adjective, bus·i·er, bus·i·est.
verb (used with object), bus·ied, bus·y·ing.
- busto arsizio,
- busy as a beaver,
- busy lizzie,
- busy signal,
- busy work,
Origin of busy
Examples from the Web for busiest
They are literally the busiest people I have met in my entire life.Inside the Mind of The Mindy Project’s Resident Weirdo, Ike Barinholtz|Kevin Fallon|September 16, 2014|DAILY BEAST
On her Bar Mitzvah year: “I had the busiest social calendar in New York”
And a cancelation during the busiest travel season of the year could make it difficult to book another flight.
So what about the Northeast Corridor (NEC), which is the busiest section of rail in the U.S.?Amtrak Is a Tax-Sucking Behemoth That Deserves to Die|Jim Epstein|November 23, 2013|DAILY BEAST
Azzopardi was found in what police described as a 'distressed state', on one of Dublin's busiest shopping streets a month ago.
The young railroader confessed to himself that this was the busiest hour of his life.Ralph, the Train Dispatcher|Allen Chapman
Whf-f the steam came out of them, and the busiest of all was Sam Leary, with the big turkey between his feet.Wide Courses|James Brendan Connolly
Right in the busiest, most bustling part of the town, its fresco and bronze and iron quaintly suggestive of mediæval times.Violets and Other Tales|Alice Ruth Moore
He jumped right in among those ants, and for a little while he was the busiest Toad ever seen.The Adventures of Old Mr. Toad|Thornton W. Burgess
The nights in the trenches were the busiest time not only on account of darkness but also on account of coolness.With a Highland Regiment in Mesopotamia|One of its Officer
adjective busier or busiest
verb busies, busying or busied
Word Origin for busy
Old English bisig "careful, anxious," later "continually employed or occupied," cognate with Old Dutch bezich, Low German besig; no known connection with any other Germanic or Indo-European language. Still pronounced as in Middle English, but for some unclear reason the spelling shifted to -u- in 15c.
The notion of "anxiousness" has drained from the word since Middle English. Often in a bad sense in early Modern English, "prying, meddlesome" (preserved in busybody). The word was a euphemism for "sexually active" in 17c. Of telephone lines, 1893. Of display work, "excessively detailed, visually cluttered," 1903.

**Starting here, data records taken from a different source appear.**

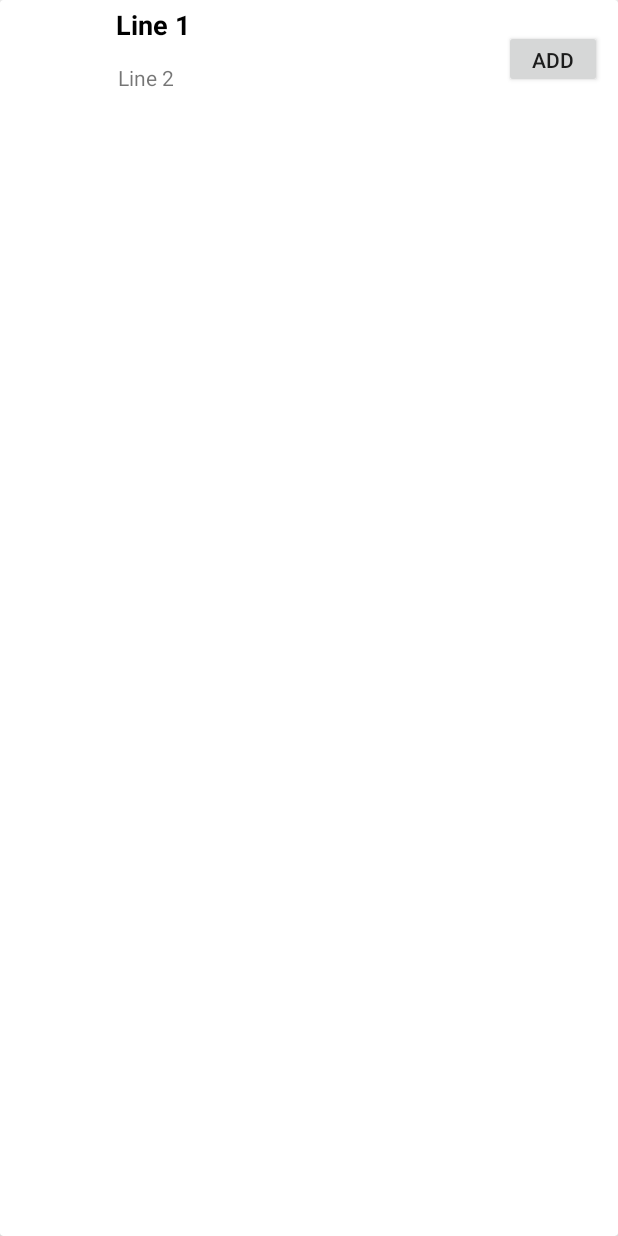
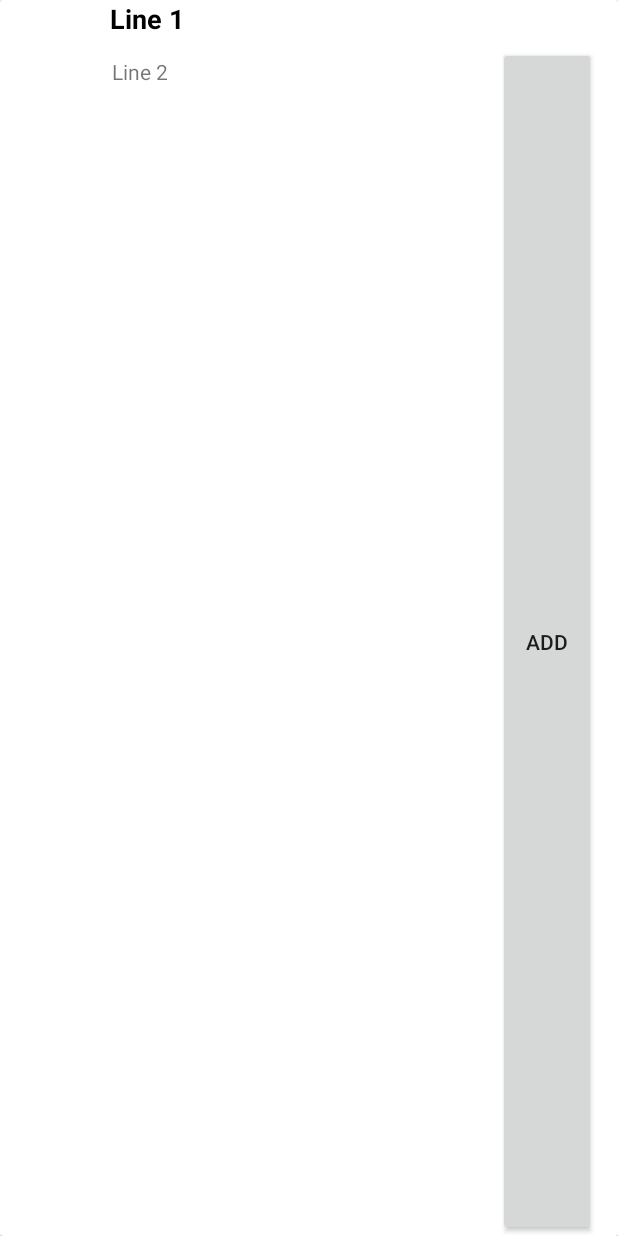
Before and after one commit to ahmed-debbech/aries_messenger, an Android app: the layout item_search.xml on its own in the app's theme, with its tools: preview values and no code run, on a phone screen of 412 x 824 dp. Run offline under Robolectric (Android 15) with nearby library versions, the phone set to English and light mode, and no system bars.

Commit message:
fix search view items

```diff
--- a/app/src/main/java/com/ahmeddebbech/aries_messenger/database/DbBasic.java
+++ b/app/src/main/java/com/ahmeddebbech/aries_messenger/database/DbBasic.java
@@ -62,8 +62,9 @@ public class DbBasic {
             public void onDataChange(@NonNull DataSnapshot snapshot) {
                 ArrayList<SearchItem> list = new ArrayList<>();
                 for(DataSnapshot ds : snapshot.getChildren()){
-                    if(ds.getValue(User.class).getUsername().contains(name)
-                    || ds.getValue(User.class).getDisplayName().contains(name)){
+                    if(ds.getValue(User.class).getUsername().toLowerCase().startsWith(name)
+                    || ds.getValue(User.class).getDisplayName().toLowerCase().startsWith(name)){
+                        System.out.println("user "+ ds.getValue(User.class).getDisplayName());
                         list.add(new SearchItem(ds.getValue(User.class)));
                     }
                 }
--- a/app/src/main/java/com/ahmeddebbech/aries_messenger/presenter/SearchPresenter.java
+++ b/app/src/main/java/com/ahmeddebbech/aries_messenger/presenter/SearchPresenter.java
@@ -14,7 +14,9 @@ public class SearchPresenter implements ContractSearch.Presenter {
     }
     @Override
     public void fillSearchResults(String text) {
-        DbBasic.searchAllUsersFromName(text, this);
+        if(!text.equals("")) {
+            DbBasic.searchAllUsersFromName(text, this);
+        }
     }
     public void returnDataFromDB(ArrayList<SearchItem> list){
         act.showResults(list);
--- a/app/src/main/res/layout/item_search.xml
+++ b/app/src/main/res/layout/item_search.xml
@@ -1,11 +1,10 @@
 <?xml version="1.0" encoding="utf-8"?>
 <androidx.cardview.widget.CardView xmlns:android="http://schemas.android.com/apk/res/android"
-    android:layout_width="match_parent" android:layout_height="match_parent">
+    android:layout_width="match_parent" android:layout_height="wrap_content">
 
     <RelativeLayout
-        android:layout_width="401dp"
-        android:layout_height="70dp"
-        android:layout_margin="4dp">
+        android:layout_width="match_parent"
+        android:layout_height="match_parent">
 
         <ImageView
             android:id="@+id/photo"
```
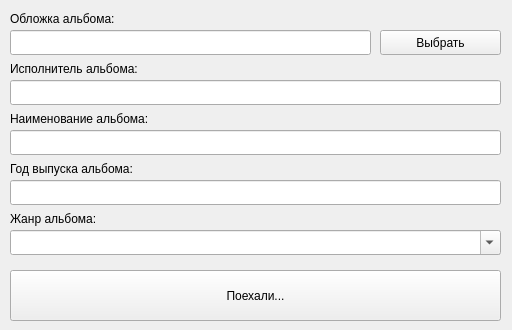
Qt form designs/album.ui (DenisZhmakin/VK-Music-Downloader) before a commit.
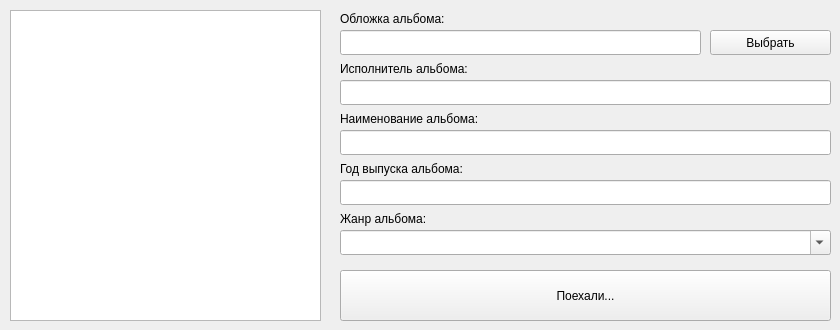
The same form after that commit.

Patch:
```diff
--- a/designs/album.ui
+++ b/designs/album.ui
@@ -6,19 +6,19 @@
    <rect>
     <x>0</x>
     <y>0</y>
-    <width>512</width>
+    <width>840</width>
     <height>330</height>
    </rect>
   </property>
   <property name="minimumSize">
    <size>
-    <width>512</width>
+    <width>840</width>
     <height>330</height>
    </size>
   </property>
   <property name="maximumSize">
    <size>
-    <width>512</width>
+    <width>840</width>
     <height>330</height>
    </size>
   </property>
@@ -28,7 +28,7 @@
   <widget class="QLineEdit" name="cover_line">
    <property name="geometry">
     <rect>
-     <x>10</x>
+     <x>340</x>
      <y>30</y>
      <width>361</width>
      <height>25</height>
@@ -38,7 +38,7 @@
   <widget class="QPushButton" name="cover_button">
    <property name="geometry">
     <rect>
-     <x>380</x>
+     <x>710</x>
      <y>30</y>
      <width>121</width>
      <height>25</height>
@@ -51,7 +51,7 @@
   <widget class="QLabel" name="cover_label">
    <property name="geometry">
     <rect>
-     <x>10</x>
+     <x>340</x>
      <y>10</y>
      <width>141</width>
      <height>17</height>
@@ -64,7 +64,7 @@
   <widget class="QLineEdit" name="artist_line">
    <property name="geometry">
     <rect>
-     <x>10</x>
+     <x>340</x>
      <y>80</y>
      <width>491</width>
      <height>25</height>
@@ -74,7 +74,7 @@
   <widget class="QLabel" name="artist_label">
    <property name="geometry">
     <rect>
-     <x>10</x>
+     <x>340</x>
      <y>60</y>
      <width>171</width>
      <height>17</height>
@@ -87,7 +87,7 @@
   <widget class="QLineEdit" name="album_line">
    <property name="geometry">
     <rect>
-     <x>10</x>
+     <x>340</x>
      <y>130</y>
      <width>491</width>
      <height>25</height>
@@ -97,7 +97,7 @@
   <widget class="QLabel" name="album_label">
    <property name="geometry">
     <rect>
-     <x>10</x>
+     <x>340</x>
      <y>110</y>
      <width>181</width>
      <height>17</height>
@@ -110,7 +110,7 @@
   <widget class="QLabel" name="genre_label">
    <property name="geometry">
     <rect>
-     <x>10</x>
+     <x>340</x>
      <y>210</y>
      <width>111</width>
      <height>17</height>
@@ -123,7 +123,7 @@
   <widget class="QLabel" name="year_label">
    <property name="geometry">
     <rect>
-     <x>10</x>
+     <x>340</x>
      <y>160</y>
      <width>161</width>
      <height>17</height>
@@ -136,7 +136,7 @@
   <widget class="QLineEdit" name="year_line">
    <property name="geometry">
     <rect>
-     <x>10</x>
+     <x>340</x>
      <y>180</y>
      <width>491</width>
      <height>25</height>
@@ -146,7 +146,7 @@
   <widget class="QPushButton" name="result_button">
    <property name="geometry">
     <rect>
-     <x>10</x>
+     <x>340</x>
      <y>270</y>
      <width>491</width>
      <height>51</height>
@@ -159,7 +159,7 @@
   <widget class="QComboBox" name="genre_combobox">
    <property name="geometry">
     <rect>
-     <x>10</x>
+     <x>340</x>
      <y>230</y>
      <width>491</width>
      <height>25</height>
@@ -169,6 +169,16 @@
     <bool>true</bool>
    </property>
   </widget>
+  <widget class="QGraphicsView" name="graphicsView">
+   <property name="geometry">
+    <rect>
+     <x>10</x>
+     <y>10</y>
+     <width>311</width>
+     <height>311</height>
+    </rect>
+   </property>
+  </widget>
  </widget>
  <resources/>
  <connections/>
```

late Old English bisgian, from busy (adj.). Related: Busied; busying.
In addition to the idioms beginning with busy
- busy as a beaver
- busy work
- get busy